Records:

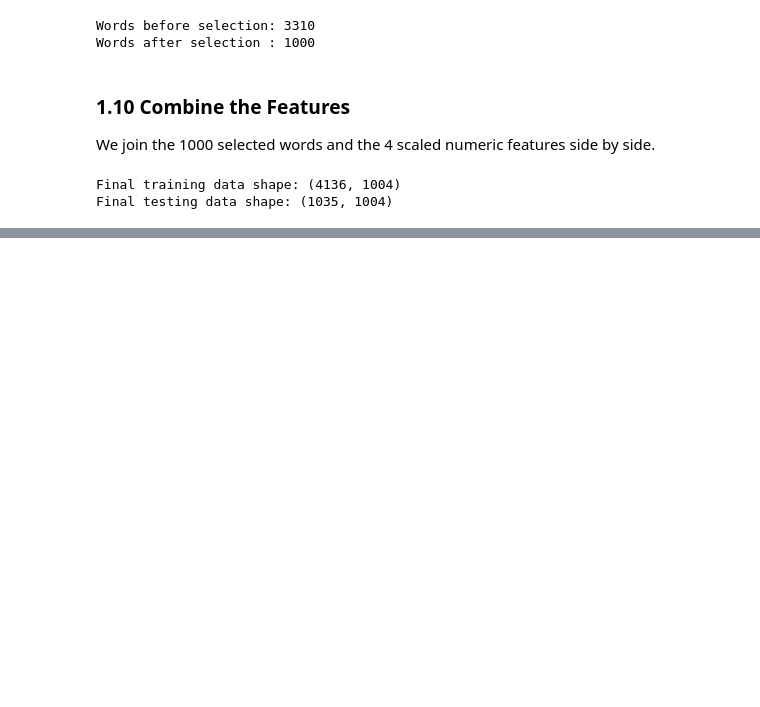
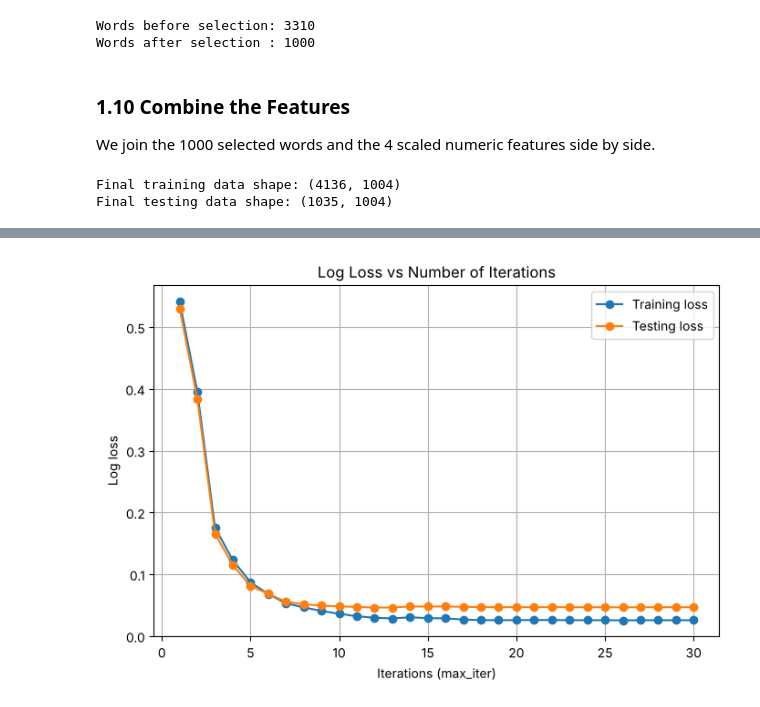
Before and after one commit to Obliterator-Abhinav/sms-spam-detection, a Jupyter notebook: SMS_Spam_Logistic_Regression.ipynb, the cells around one changed output, grey strips where cells are left out. Cells and saved outputs as stored; diff of their text form; code cells hidden in the pictures; blank space fills up the shorter version.

Commit message:
Added second part of the code
Training and Testing functions, model training and Loss function(Loss vs Iterations)

```diff
--- a/SMS_Spam_Logistic_Regression.ipynb
+++ b/SMS_Spam_Logistic_Regression.ipynb
@@ -276,0 +284,17 @@ Final testing data shape: (1035, 1004)
+# %%
+def train_model(X_train, y_train, max_iter=100):
+    model = LogisticRegression(max_iter=max_iter, class_weight="balanced")
+    model.fit(X_train, y_train)
+    return model
+
+
+def test_model(model, X, y_true, name):
+    y_pred = model.predict(X)
+
+    print("Results on the", name, "data")
+    print("Accuracy :", round(accuracy_score(y_true, y_pred), 4))
+    print("Precision:", round(precision_score(y_true, y_pred), 4))
+    print("Recall   :", round(recall_score(y_true, y_pred), 4))
+    print("F1-score :", round(f1_score(y_true, y_pred), 4))
+    print()
+    return y_pred
@@ -276,0 +315,20 @@ Final testing data shape: (1035, 1004)
+# %%
+train_loss = []
+test_loss = []
+
+for i in range(1, 31):
+    temp_model = train_model(X_train_final, y_train, max_iter=i)
+    train_loss.append(log_loss(y_train, temp_model.predict_proba(X_train_final)))
+    test_loss.append(log_loss(y_test, temp_model.predict_proba(X_test_final)))
+
+plt.figure(figsize=(8, 5))
+plt.plot(range(1, 31), train_loss, marker="o", label="Training loss")
+plt.plot(range(1, 31), test_loss, marker="o", label="Testing loss")
+plt.title("Log Loss vs Number of Iterations")
+plt.xlabel("Iterations (max_iter)")
+plt.ylabel("Log loss")
+plt.legend()
+plt.grid(True)
+plt.show()
+# %% [output]
+[figure, added]
```
Also changed, not shown: parts of 5 cells of this notebook.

What the task requires:
The output has to match the data above line for line, except that pictures are dropped.

Reply to the exercise:
Before and after one commit to Obliterator-Abhinav/sms-spam-detection, a Jupyter notebook: SMS_Spam_Logistic_Regression.ipynb, the cells around one changed output, grey strips where cells are left out. Cells and saved outputs as stored; diff of their text form; code cells hidden in the pictures; blank space fills up the shorter version.

Commit message:
Added second part of the code
Training and Testing functions, model training and Loss function(Loss vs Iterations)

```diff
--- a/SMS_Spam_Logistic_Regression.ipynb
+++ b/SMS_Spam_Logistic_Regression.ipynb
@@ -276,0 +284,17 @@ Final testing data shape: (1035, 1004)
+# %%
+def train_model(X_train, y_train, max_iter=100):
+    model = LogisticRegression(max_iter=max_iter, class_weight="balanced")
+    model.fit(X_train, y_train)
+    return model
+
+
+def test_model(model, X, y_true, name):
+    y_pred = model.predict(X)
+
+    print("Results on the", name, "data")
+    print("Accuracy :", round(accuracy_score(y_true, y_pred), 4))
+    print("Precision:", round(precision_score(y_true, y_pred), 4))
+    print("Recall   :", round(recall_score(y_true, y_pred), 4))
+    print("F1-score :", round(f1_score(y_true, y_pred), 4))
+    print()
+    return y_pred
@@ -276,0 +315,20 @@ Final testing data shape: (1035, 1004)
+# %%
+train_loss = []
+test_loss = []
+
+for i in range(1, 31):
+    temp_model = train_model(X_train_final, y_train, max_iter=i)
+    train_loss.append(log_loss(y_train, temp_model.predict_proba(X_train_final)))
+    test_loss.append(log_loss(y_test, temp_model.predict_proba(X_test_final)))
+
+plt.figure(figsize=(8, 5))
+plt.plot(range(1, 31), train_loss, marker="o", label="Training loss")
+plt.plot(range(1, 31), test_loss, marker="o", label="Testing loss")
+plt.title("Log Loss vs Number of Iterations")
+plt.xlabel("Iterations (max_iter)")
+plt.ylabel("Log loss")
+plt.legend()
+plt.grid(True)
+plt.show()
+# %% [output]
+[figure, added]
```
Also changed, not shown: parts of 5 cells of this notebook.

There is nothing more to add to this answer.